Edit tracking data
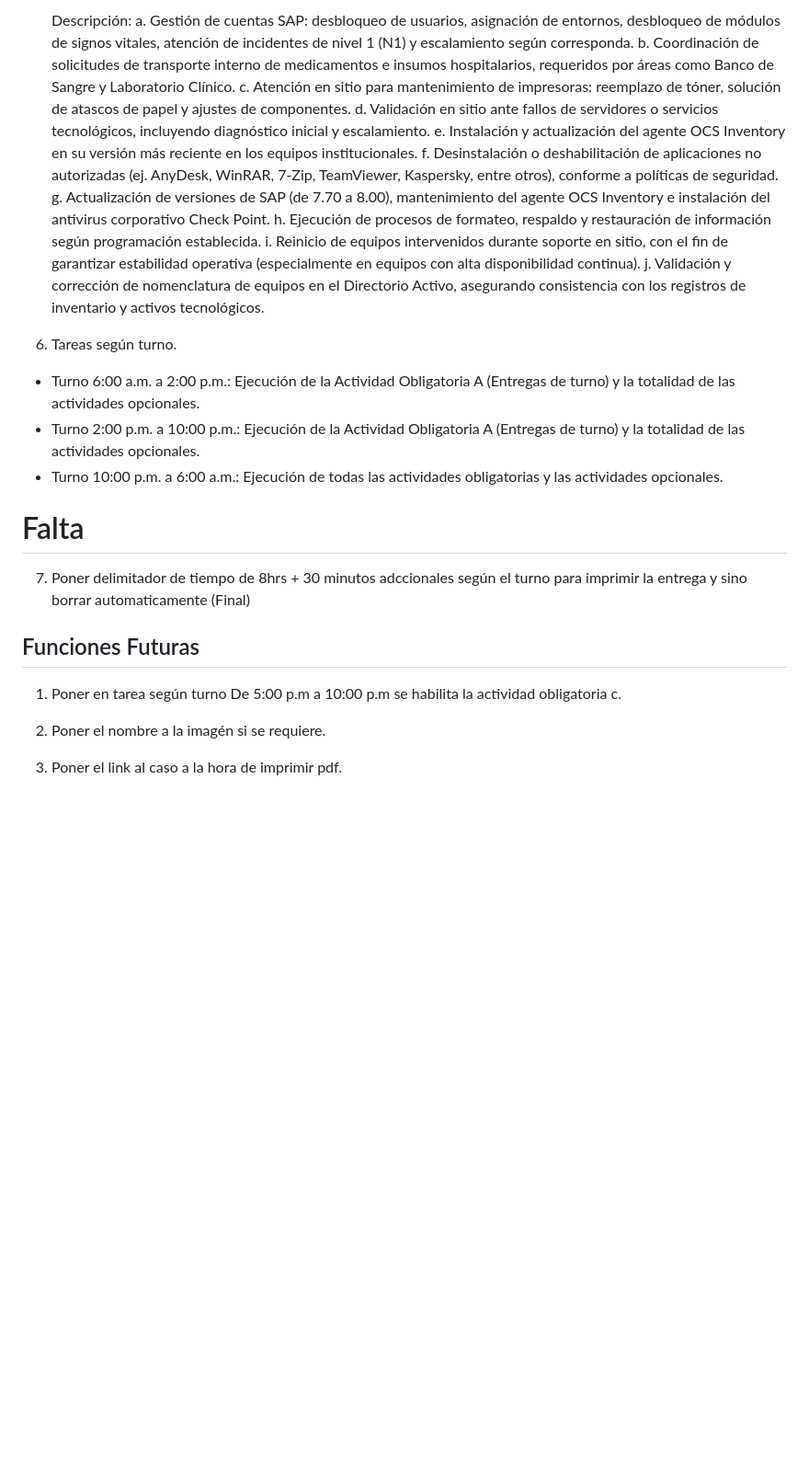
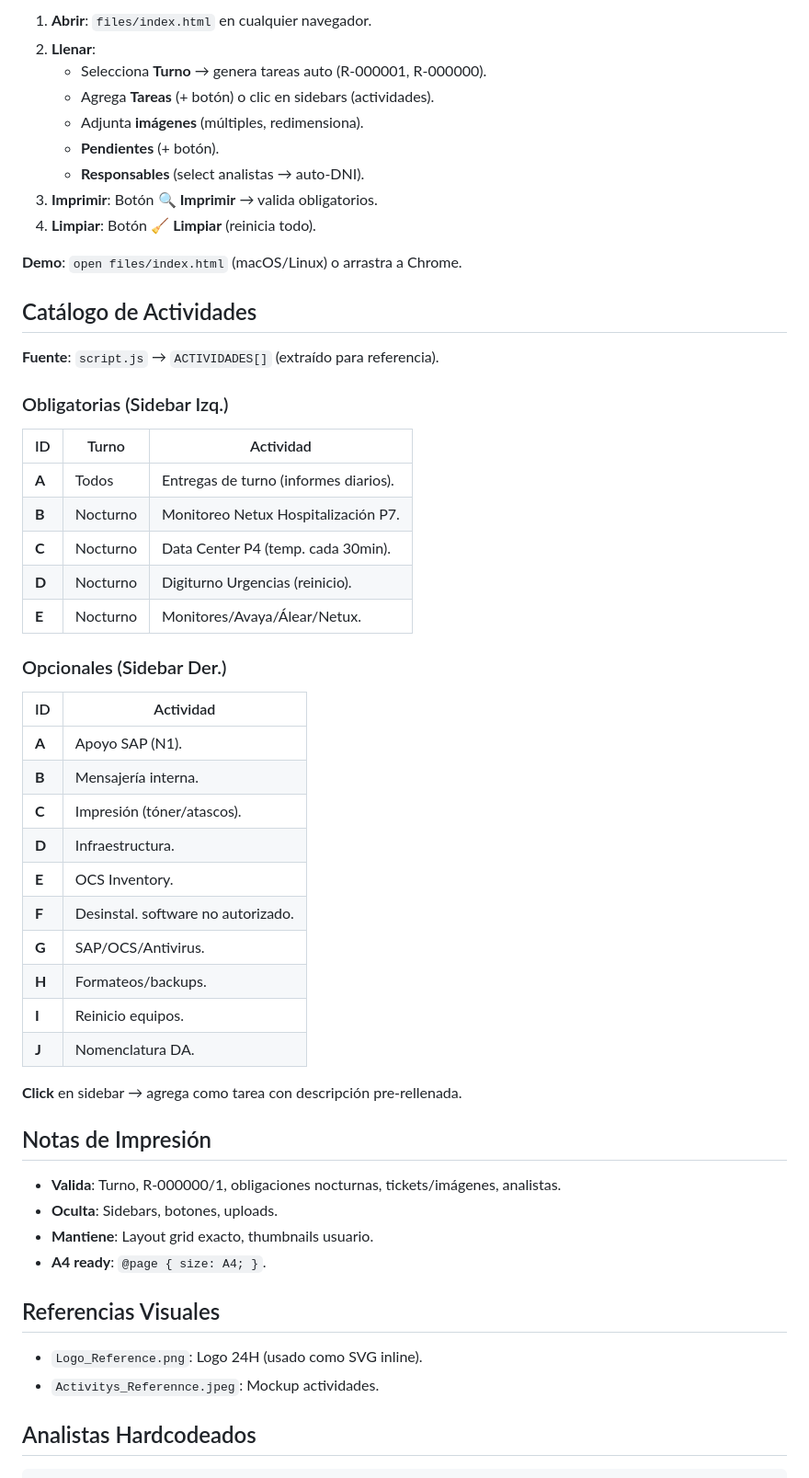
Before and after one commit to PROJECTS-PERSONALS/SHIFT-DELIVERY-FORMAT, a Markdown page: readme.md, the part around one of its changes. Shown at 92% size. Rendered like a GitHub page; blank space fills up the shorter version.

```diff
--- a/readme.md
+++ b/readme.md
@@ -68,29 +39,56 @@ Al crear una tarea realizada/pendiente se debe poner los siguientes comandos de
 
-    Descripción:
-    a. Gestión de cuentas SAP: desbloqueo de usuarios, asignación de entornos, desbloqueo de módulos de signos vitales, atención de incidentes de nivel 1 (N1) y escalamiento según corresponda.
-    b. Coordinación de solicitudes de transporte interno de medicamentos e insumos hospitalarios, requeridos por áreas como Banco de Sangre y Laboratorio Clínico.
-    c. Atención en sitio para mantenimiento de impresoras: reemplazo de tóner, solución de atascos de papel y ajustes de componentes.
-    d. Validación en sitio ante fallos de servidores o servicios tecnológicos, incluyendo diagnóstico inicial y escalamiento.
-    e. Instalación y actualización del agente OCS Inventory en su versión más reciente en los equipos institucionales.
-    f. Desinstalación o deshabilitación de aplicaciones no autorizadas (ej. AnyDesk, WinRAR, 7-Zip, TeamViewer, Kaspersky, entre otros), conforme a políticas de seguridad.
-    g. Actualización de versiones de SAP (de 7.70 a 8.00), mantenimiento del agente OCS Inventory e instalación del antivirus corporativo Check Point.
-    h. Ejecución de procesos de formateo, respaldo y restauración de información según programación establecida.
-    i. Reinicio de equipos intervenidos durante soporte en sitio, con el fin de garantizar estabilidad operativa (especialmente en equipos con alta disponibilidad continua).
-    j. Validación y corrección de nomenclatura de equipos en el Directorio Activo, asegurando consistencia con los registros de inventario y activos tecnológicos.
+1. **Abrir**: `files/index.html` en cualquier navegador.
+2. **Llenar**:
+   - Selecciona **Turno** → genera tareas auto (R-000001, R-000000).
+   - Agrega **Tareas** (+ botón) o clic en sidebars (actividades).
+   - Adjunta **imágenes** (múltiples, redimensiona).
+   - **Pendientes** (+ botón).
+   - **Responsables** (select analistas → auto-DNI).
+3. **Imprimir**: Botón 🔍 **Imprimir** → valida obligatorios.
+4. **Limpiar**: Botón 🧹 **Limpiar** (reinicia todo).
 
-6. Tareas según turno.
-- Turno 6:00 a.m. a 2:00 p.m.: Ejecución de la Actividad Obligatoria A (Entregas de turno) y la totalidad de las actividades opcionales.
-- Turno 2:00 p.m. a 10:00 p.m.: Ejecución de la Actividad Obligatoria A (Entregas de turno) y la totalidad de las actividades opcionales.
-- Turno 10:00 p.m. a 6:00 a.m.: Ejecución de todas las actividades obligatorias y las actividades opcionales.
+**Demo**: `open files/index.html` (macOS/Linux) o arrastra a Chrome.
 
-# Falta
+## Catálogo de Actividades
 
-7. Poner delimitador de tiempo de 8hrs + 30 minutos adccionales según el turno para imprimir la entrega y sino borrar automaticamente (Final)
+**Fuente**: `script.js` → `ACTIVIDADES[]` (extraído para referencia).
 
-## Funciones Futuras
+### Obligatorias (Sidebar Izq.)
+| ID | Turno | Actividad |
+|----|-------|-----------|
+| **A** | Todos | Entregas de turno (informes diarios). |
+| **B** | Nocturno | Monitoreo Netux Hospitalización P7. |
+| **C** | Nocturno | Data Center P4 (temp. cada 30min). |
+| **D** | Nocturno | Digiturno Urgencias (reinicio). |
+| **E** | Nocturno | Monitores/Avaya/Álear/Netux. |
 
-1. Poner en tarea según turno De 5:00 p.m a 10:00 p.m se habilita la actividad obligatoria c.
+### Opcionales (Sidebar Der.)
+| ID | Actividad |
+|----|-----------|
+| **A** | Apoyo SAP (N1). |
+| **B** | Mensajería interna. |
+| **C** | Impresión (tóner/atascos). |
+| **D** | Infraestructura. |
+| **E** | OCS Inventory. |
+| **F** | Desinstal. software no autorizado. |
+| **G** | SAP/OCS/Antivirus. |
+| **H** | Formateos/backups. |
+| **I** | Reinicio equipos. |
+| **J** | Nomenclatura DA. |
 
-2. Poner el nombre a la imagén si se requiere.
+**Click** en sidebar → agrega como tarea con descripción pre-rellenada.
 
-3. Poner el link al caso a la hora de imprimir pdf.
+## Notas de Impresión
+
+- **Valida**: Turno, R-000000/1, obligaciones nocturnas, tickets/imágenes, analistas.
+- **Oculta**: Sidebars, botones, uploads.
+- **Mantiene**: Layout grid exacto, thumbnails usuario.
+- **A4 ready**: `@page { size: A4; }`.
+
+## Referencias Visuales
+
+- `Logo_Reference.png`: Logo 24H (usado como SVG inline).
+- `Activitys_Referennce.jpeg`: Mockup actividades.
+
+## Analistas Hardcodeados
+
```
Also changed, not shown: other parts of readme.md (+54 -56 lines).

THE TASK:
Repeat every entry above word for word, and include no pictures.

EXERCISE RESULT:
Before and after one commit to PROJECTS-PERSONALS/SHIFT-DELIVERY-FORMAT, a Markdown page: readme.md, the part around one of its changes. Shown at 92% size. Rendered like a GitHub page; blank space fills up the shorter version.

```diff
--- a/readme.md
+++ b/readme.md
@@ -68,29 +39,56 @@ Al crear una tarea realizada/pendiente se debe poner los siguientes comandos de
 
-    Descripción:
-    a. Gestión de cuentas SAP: desbloqueo de usuarios, asignación de entornos, desbloqueo de módulos de signos vitales, atención de incidentes de nivel 1 (N1) y escalamiento según corresponda.
-    b. Coordinación de solicitudes de transporte interno de medicamentos e insumos hospitalarios, requeridos por áreas como Banco de Sangre y Laboratorio Clínico.
-    c. Atención en sitio para mantenimiento de impresoras: reemplazo de tóner, solución de atascos de papel y ajustes de componentes.
-    d. Validación en sitio ante fallos de servidores o servicios tecnológicos, incluyendo diagnóstico inicial y escalamiento.
-    e. Instalación y actualización del agente OCS Inventory en su versión más reciente en los equipos institucionales.
-    f. Desinstalación o deshabilitación de aplicaciones no autorizadas (ej. AnyDesk, WinRAR, 7-Zip, TeamViewer, Kaspersky, entre otros), conforme a políticas de seguridad.
-    g. Actualización de versiones de SAP (de 7.70 a 8.00), mantenimiento del agente OCS Inventory e instalación del antivirus corporativo Check Point.
-    h. Ejecución de procesos de formateo, respaldo y restauración de información según programación establecida.
-    i. Reinicio de equipos intervenidos durante soporte en sitio, con el fin de garantizar estabilidad operativa (especialmente en equipos con alta disponibilidad continua).
-    j. Validación y corrección de nomenclatura de equipos en el Directorio Activo, asegurando consistencia con los registros de inventario y activos tecnológicos.
+1. **Abrir**: `files/index.html` en cualquier navegador.
+2. **Llenar**:
+   - Selecciona **Turno** → genera tareas auto (R-000001, R-000000).
+   - Agrega **Tareas** (+ botón) o clic en sidebars (actividades).
+   - Adjunta **imágenes** (múltiples, redimensiona).
+   - **Pendientes** (+ botón).
+   - **Responsables** (select analistas → auto-DNI).
+3. **Imprimir**: Botón 🔍 **Imprimir** → valida obligatorios.
+4. **Limpiar**: Botón 🧹 **Limpiar** (reinicia todo).
 
-6. Tareas según turno.
-- Turno 6:00 a.m. a 2:00 p.m.: Ejecución de la Actividad Obligatoria A (Entregas de turno) y la totalidad de las actividades opcionales.
-- Turno 2:00 p.m. a 10:00 p.m.: Ejecución de la Actividad Obligatoria A (Entregas de turno) y la totalidad de las actividades opcionales.
-- Turno 10:00 p.m. a 6:00 a.m.: Ejecución de todas las actividades obligatorias y las actividades opcionales.
+**Demo**: `open files/index.html` (macOS/Linux) o arrastra a Chrome.
 
-# Falta
+## Catálogo de Actividades
 
-7. Poner delimitador de tiempo de 8hrs + 30 minutos adccionales según el turno para imprimir la entrega y sino borrar automaticamente (Final)
+**Fuente**: `script.js` → `ACTIVIDADES[]` (extraído para referencia).
 
-## Funciones Futuras
+### Obligatorias (Sidebar Izq.)
+| ID | Turno | Actividad |
+|----|-------|-----------|
+| **A** | Todos | Entregas de turno (informes diarios). |
+| **B** | Nocturno | Monitoreo Netux Hospitalización P7. |
+| **C** | Nocturno | Data Center P4 (temp. cada 30min). |
+| **D** | Nocturno | Digiturno Urgencias (reinicio). |
+| **E** | Nocturno | Monitores/Avaya/Álear/Netux. |
 
-1. Poner en tarea según turno De 5:00 p.m a 10:00 p.m se habilita la actividad obligatoria c.
+### Opcionales (Sidebar Der.)
+| ID | Actividad |
+|----|-----------|
+| **A** | Apoyo SAP (N1). |
+| **B** | Mensajería interna. |
+| **C** | Impresión (tóner/atascos). |
+| **D** | Infraestructura. |
+| **E** | OCS Inventory. |
+| **F** | Desinstal. software no autorizado. |
+| **G** | SAP/OCS/Antivirus. |
+| **H** | Formateos/backups. |
+| **I** | Reinicio equipos. |
+| **J** | Nomenclatura DA. |
 
-2. Poner el nombre a la imagén si se requiere.
+**Click** en sidebar → agrega como tarea con descripción pre-rellenada.
 
-3. Poner el link al caso a la hora de imprimir pdf.
+## Notas de Impresión
+
+- **Valida**: Turno, R-000000/1, obligaciones nocturnas, tickets/imágenes, analistas.
+- **Oculta**: Sidebars, botones, uploads.
+- **Mantiene**: Layout grid exacto, thumbnails usuario.
+- **A4 ready**: `@page { size: A4; }`.
+
+## Referencias Visuales
+
+- `Logo_Reference.png`: Logo 24H (usado como SVG inline).
+- `Activitys_Referennce.jpeg`: Mockup actividades.
+
+## Analistas Hardcodeados
+
```
Also changed, not shown: other parts of readme.md (+54 -56 lines).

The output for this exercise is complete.